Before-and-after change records
☆ ☆ ☆

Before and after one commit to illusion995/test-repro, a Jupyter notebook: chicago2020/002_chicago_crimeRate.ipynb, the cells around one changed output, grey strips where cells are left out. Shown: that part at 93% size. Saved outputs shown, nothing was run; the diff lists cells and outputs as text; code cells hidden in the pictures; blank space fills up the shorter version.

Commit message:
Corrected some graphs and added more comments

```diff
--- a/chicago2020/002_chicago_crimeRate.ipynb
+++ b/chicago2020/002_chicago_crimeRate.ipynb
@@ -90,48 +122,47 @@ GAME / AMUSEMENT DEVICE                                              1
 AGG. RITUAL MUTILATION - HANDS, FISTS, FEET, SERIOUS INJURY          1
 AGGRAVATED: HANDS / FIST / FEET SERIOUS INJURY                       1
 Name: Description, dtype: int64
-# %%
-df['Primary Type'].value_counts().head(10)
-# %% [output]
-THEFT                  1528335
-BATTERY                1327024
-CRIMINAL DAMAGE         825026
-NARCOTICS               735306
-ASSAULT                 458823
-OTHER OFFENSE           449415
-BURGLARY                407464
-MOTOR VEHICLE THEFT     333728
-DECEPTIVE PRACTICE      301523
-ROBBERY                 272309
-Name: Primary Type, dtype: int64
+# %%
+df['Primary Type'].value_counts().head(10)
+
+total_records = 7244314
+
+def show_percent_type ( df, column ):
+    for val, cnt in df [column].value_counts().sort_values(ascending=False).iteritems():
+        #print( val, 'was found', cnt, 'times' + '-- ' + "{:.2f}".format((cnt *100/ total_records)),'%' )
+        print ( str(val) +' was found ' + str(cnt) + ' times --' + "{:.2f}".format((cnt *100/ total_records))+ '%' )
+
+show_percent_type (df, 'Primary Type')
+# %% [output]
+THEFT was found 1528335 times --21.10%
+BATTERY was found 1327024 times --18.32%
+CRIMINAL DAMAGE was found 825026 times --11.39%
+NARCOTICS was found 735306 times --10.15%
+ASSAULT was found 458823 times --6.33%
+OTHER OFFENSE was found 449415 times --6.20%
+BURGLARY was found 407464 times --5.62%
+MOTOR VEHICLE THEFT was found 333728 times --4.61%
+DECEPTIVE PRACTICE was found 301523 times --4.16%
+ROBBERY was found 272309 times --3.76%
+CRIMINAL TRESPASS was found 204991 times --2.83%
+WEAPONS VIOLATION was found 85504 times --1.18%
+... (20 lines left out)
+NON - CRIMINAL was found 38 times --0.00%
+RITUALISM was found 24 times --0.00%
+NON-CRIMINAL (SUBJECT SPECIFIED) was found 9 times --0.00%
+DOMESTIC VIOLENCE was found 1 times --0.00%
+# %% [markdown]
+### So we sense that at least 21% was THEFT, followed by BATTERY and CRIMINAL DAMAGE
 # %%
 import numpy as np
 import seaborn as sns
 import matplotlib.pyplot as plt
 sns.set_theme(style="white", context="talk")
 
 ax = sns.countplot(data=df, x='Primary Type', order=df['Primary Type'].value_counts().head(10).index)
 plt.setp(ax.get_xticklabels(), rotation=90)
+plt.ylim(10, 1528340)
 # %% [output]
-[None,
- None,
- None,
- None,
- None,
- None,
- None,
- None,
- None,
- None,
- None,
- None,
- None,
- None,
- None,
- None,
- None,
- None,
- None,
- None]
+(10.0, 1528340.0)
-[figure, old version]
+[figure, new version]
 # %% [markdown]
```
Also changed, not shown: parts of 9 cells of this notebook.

☆ ☆ ☆

**Exercise prompt**
The answer is every line in the data where the word "import" appears.

**Solution to this task**
 import numpy as np
 import seaborn as sns
 import matplotlib.pyplot as plt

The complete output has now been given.